A. I think her death is likely to be remembered as a symbolic endpoint for the post-World War II and post-Cold War eras. Brexit, of course, is another such endpoint. But it will be difficult to fully judge her legacy until we have a better sense of what happens next.
We are just now seeing the accession of a new king, the oldest monarch ever to ascend to the throne, who is likely to be less popular than his mother and may have difficulty in consolidating all of her accomplishments. We do know for an actuarial certainty that his reign will be significantly shorter than hers. We do not yet know how the public will react to a king, that is to say a male monarch, for the first time in 70 years, or how much of Elizabeth’s success in popularizing monarchy for a democratic age was connected with the fact that she was a woman.
Much has been made of Elizabeth’s role as a kind of post-imperial monarch, but that is a deeply ambiguous story. While dozens of British colonies in Asia, Africa and the Caribbean gained their independence while Elizabeth was queen, governments in her name waged brutal military campaigns to keep some of those colonies under British rule. What is more, she awarded titles and honors to military commanders who oversaw the use of detention camps, torture and other savage methods of repression. While Elizabeth took recent steps to normalize relations with the Republic of Ireland, she never issued a meaningful apology for British actions there or anywhere else.
Q. Was Elizabeth herself personally popular with the people?
A. Yes, overwhelmingly so. The republican movement to abolish the monarchy remained a fringe movement in British politics during her reign. Of course, all monarchs, especially those who reign a long time, experience ebbs and flows in their popularity. The low point for Elizabeth was after the death of Princess Diana in 1997 and the perception that the royal family’s response was callous and unfeeling.
Q. What kind of protocols will we see in the next few days?
A. The last time a British monarch died was 1952. We have never seen this kind of event in our lifetime and never in our current media environment. There is an elaborate plan, code-named London Bridge, written and rewritten over decades, that choreographs a precise sequence of events surrounding the death of the queen. The style of private notifications and public announcements; the ringing of church bells and the setting out of condolence books; the transportation of the queen’s body; the lying in state; and of course the funeral itself have all been anticipated in detail. When BBC television journalists changed into black suits and ties on Thursday, hours before the death was announced, the plan was already being set into motion.

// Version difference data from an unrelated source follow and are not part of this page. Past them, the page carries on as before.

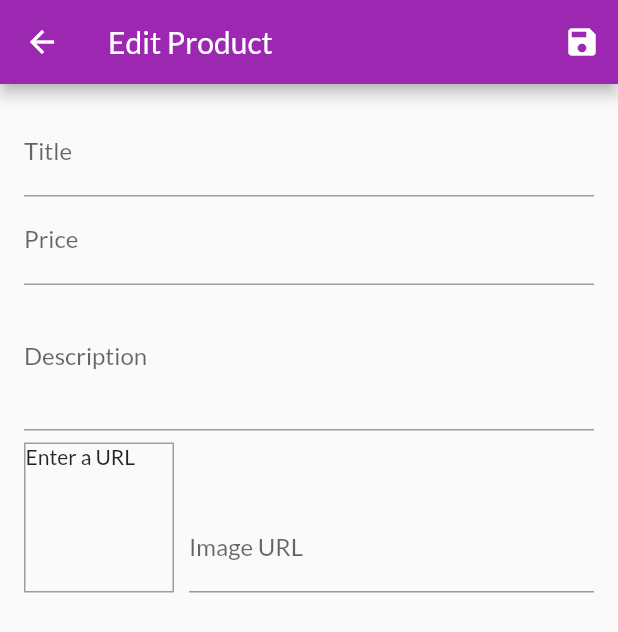
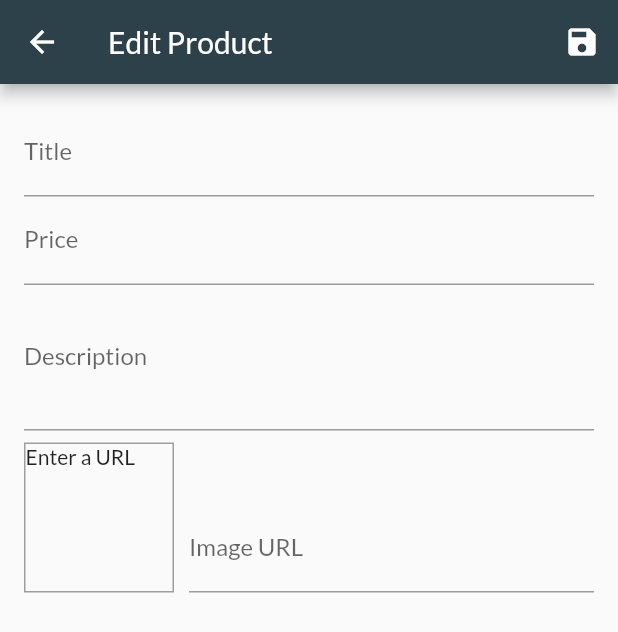
Before and after one commit to hydev777/shopApp, a Flutter app: the EditProductScreen screen opened by its route, on a phone screen of 412 x 824 dp. Shown: the top 632 px of the screen. Run offline on Flutter 3.47's test engine with Material 2 defaults, Android fonts, the phone set to English and light mode, and no system bars; network calls fail.

```diff
--- a/lib/main.dart
+++ b/lib/main.dart
@@ -33,7 +33,7 @@ class MyApp extends StatelessWidget {
         title: 'MyShop',
         theme: ThemeData(
             colorScheme: ColorScheme.fromSwatch()
-                .copyWith(primary: Colors.purple, secondary: Colors.deepOrange),
+                .copyWith(primary: const Color(0xFF2D414B), secondary: Colors.yellow),
             fontFamily: 'Lato'),
         home: const ProductsOverviewScreen(),
         routes: {
--- a/lib/providers/products.dart
+++ b/lib/providers/products.dart
@@ -7,32 +7,46 @@ class Products with ChangeNotifier {
   List<Product> _items = [
     Product(
       id: 'p1',
-      title: 'Red Shirt',
-      description: 'A red shirt - it is pretty red!',
-      price: 29.99,
-      imageUrl: 'https://cdn.pixabay.com/photo/2016/10/02/22/17/red-t-shirt-1710578_1280.jpg',
+      title: 'Cargo Catapult',
+      description: 'Aim kilometers away and send your cargo!',
+      price: 84000,
+      imageUrl: 'https://static1.thegamerimages.com/wordpress/wp-content/uploads/2021/09/death_stranding_cargo_catapult_lauching_cargo_boxes.jpg',
     ),
     Product(
       id: 'p2',
-      title: 'Trousers',
-      description: 'A nice pair of trousers.',
-      price: 59.99,
+      title: 'Delivery Bot',
+      description: 'A bot to walk the for you.',
+      price: 30000,
       imageUrl:
-          'https://upload.wikimedia.org/wikipedia/commons/thumb/e/e8/Trousers%2C_dress_%28AM_1960.022-8%29.jpg/512px-Trousers%2C_dress_%28AM_1960.022-8%29.jpg',
+          'https://static1.thegamerimages.com/wordpress/wp-content/uploads/2021/09/death_stranding_delivery_bot_carrying_cargo.jpg',
     ),
     Product(
       id: 'p3',
-      title: 'Yellow Scarf',
-      description: 'Warm and cozy - exactly what you need for the winter.',
-      price: 19.99,
-      imageUrl: 'https://live.staticflickr.com/4043/4438260868_cc79b3369d_z.jpg',
+      title: 'Truck',
+      description: 'Truck that can go through any obstacle.',
+      price: 40000,
+      imageUrl: 'https://static1.thegamerimages.com/wordpress/wp-content/uploads/2020/03/deathstranding_truck-Cropped.jpg',
     ),
     Product(
       id: 'p4',
-      title: 'A Pan',
-      description: 'Prepare any meal you want.',
-      price: 49.99,
-      imageUrl: 'https://upload.wikimedia.org/wikipedia/commons/thumb/1/14/Cast-Iron-Pan.jpg/1024px-Cast-Iron-Pan.jpg',
+      title: 'Generator',
+      description: 'Charge batteries and extend your journey.',
+      price: 20000,
+      imageUrl: 'https://static1.thegamerimages.com/wordpress/wp-content/uploads/2020/03/deathstranding_generator-Cropped.jpg',
+    ),
+    Product(
+      id: 'p5',
+      title: 'Reverse Trike',
+      description: 'Ride the mountains!',
+      price: 25000,
+      imageUrl: 'https://static1.thegamerimages.com/wordpress/wp-content/uploads/2021/09/death_stranding_reverse_trike_traveling_the_terrain.jpg',
+    ),
+    Product(
+      id: 'p6',
+      title: 'Backpack',
+      description: 'Put your cargo on this amazing backpack.',
+      price: 8000,
+      imageUrl: 'https://cdn.holdtoreset.com/wp-content/uploads/2019/11/09105418/how-to-customize-your-backpack.jpg',
     )
   ];
 
@@ -69,4 +83,10 @@ class Products with ChangeNotifier {
       print('...');
     }
   }
+
+  void deleteProduct(String id) {
+    _items.removeWhere((prod) => prod.id == id);
+    notifyListeners();
+  }
+
 }
--- a/lib/screens/products_overview_screen.dart
+++ b/lib/screens/products_overview_screen.dart
@@ -24,7 +24,7 @@ class _ProductsOverviewScreenState extends State<ProductsOverviewScreen> {
   Widget build(BuildContext context) {
     return Scaffold(
       appBar: AppBar(
-        title: const Text('MyShop'),
+        title: const Text('Capital Knot City Shop'),
         actions: <Widget>[
           PopupMenuButton(
               onSelected: (FilterOptions selectedValue) {
@@ -47,7 +47,8 @@ class _ProductsOverviewScreenState extends State<ProductsOverviewScreen> {
           Consumer<Cart>(
             builder: (_, cart, ch) => Badge(
               child: ch,
-              value: cart.itemCount.toString()
+              value: cart.itemCount.toString(),
+              color: Colors.red,
           ),
             child: IconButton(
               icon: const Icon(Icons.shopping_cart),
--- a/lib/screens/user_products_screen.dart
+++ b/lib/screens/user_products_screen.dart
@@ -20,7 +20,6 @@ class UserProductsScreen extends StatelessWidget {
         title: const Text('Your Products'),
         actions: <Widget>[
           IconButton(onPressed: () {
-            print(EditProductScreen.routeName);
             Navigator.of(context).pushNamed(EditProductScreen.routeName);
           }, icon: const Icon(Icons.add))
         ],
--- a/lib/widgets/user_product_item.dart
+++ b/lib/widgets/user_product_item.dart
@@ -1,6 +1,8 @@
 import 'package:flutter/material.dart';
+import 'package:provider/provider.dart';
 
 import '../screens/edit_product_screen.dart';
+import '../providers/products.dart';
 
 class UserProductItem extends StatelessWidget {
   const UserProductItem({Key? key, this.title, this.imageUrl, this.id}) : super(key: key);
@@ -24,7 +26,9 @@ class UserProductItem extends StatelessWidget {
             IconButton(onPressed: (){
               Navigator.of(context).pushNamed(EditProductScreen.routeName, arguments: id);
             }, icon: const Icon(Icons.edit), color: Theme.of(context).primaryColor),
-            IconButton(onPressed: (){}, icon: const Icon(Icons.delete), color: Theme.of(context).errorColor)
+            IconButton(onPressed: (){
+              Provider.of<Products>(context, listen: false).deleteProduct(id!);
+            }, icon: const Icon(Icons.delete), color: Theme.of(context).errorColor)
           ],
         ),
       ),
```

The point of all of this, of course, is to ensure a smooth succession for Charles and maintain an unbroken line of authority for the Windsors. When his mother died, Charles became king in that instant; his status depends on his bloodline, rather than any proclamation or coronation ceremony. But those things will follow anyway as part of the institutional effort to legitimize his authority. What a BBC commentator shortly after the queen’s death called the “invisible, almost imperceptible” passing of the crown from one person to another really is a mystical event in this sense: it only works if people choose to believe it.
Q. What will this mean for the new Prime Minister Liz Truss?
A. In crude political terms, it’s possible that Truss will enjoy a temporary “bounce” by virtue of acting as mourner-in-chief. She and her party are not especially popular at the moment and anything that softens her image could be helpful to them.
But far more decisive for Truss’s political fortunes will be the state of the economy as she attempts to respond to the inflation and energy crises. Once seen as a bedrock of political stability, the United Kingdom has now seen four prime ministers in six years, and the 18% inflation rate projected for next year is likely to deepen the sense of unrest which began with Brexit. The new monarch and the new prime minister alike are inheriting a precarious situation.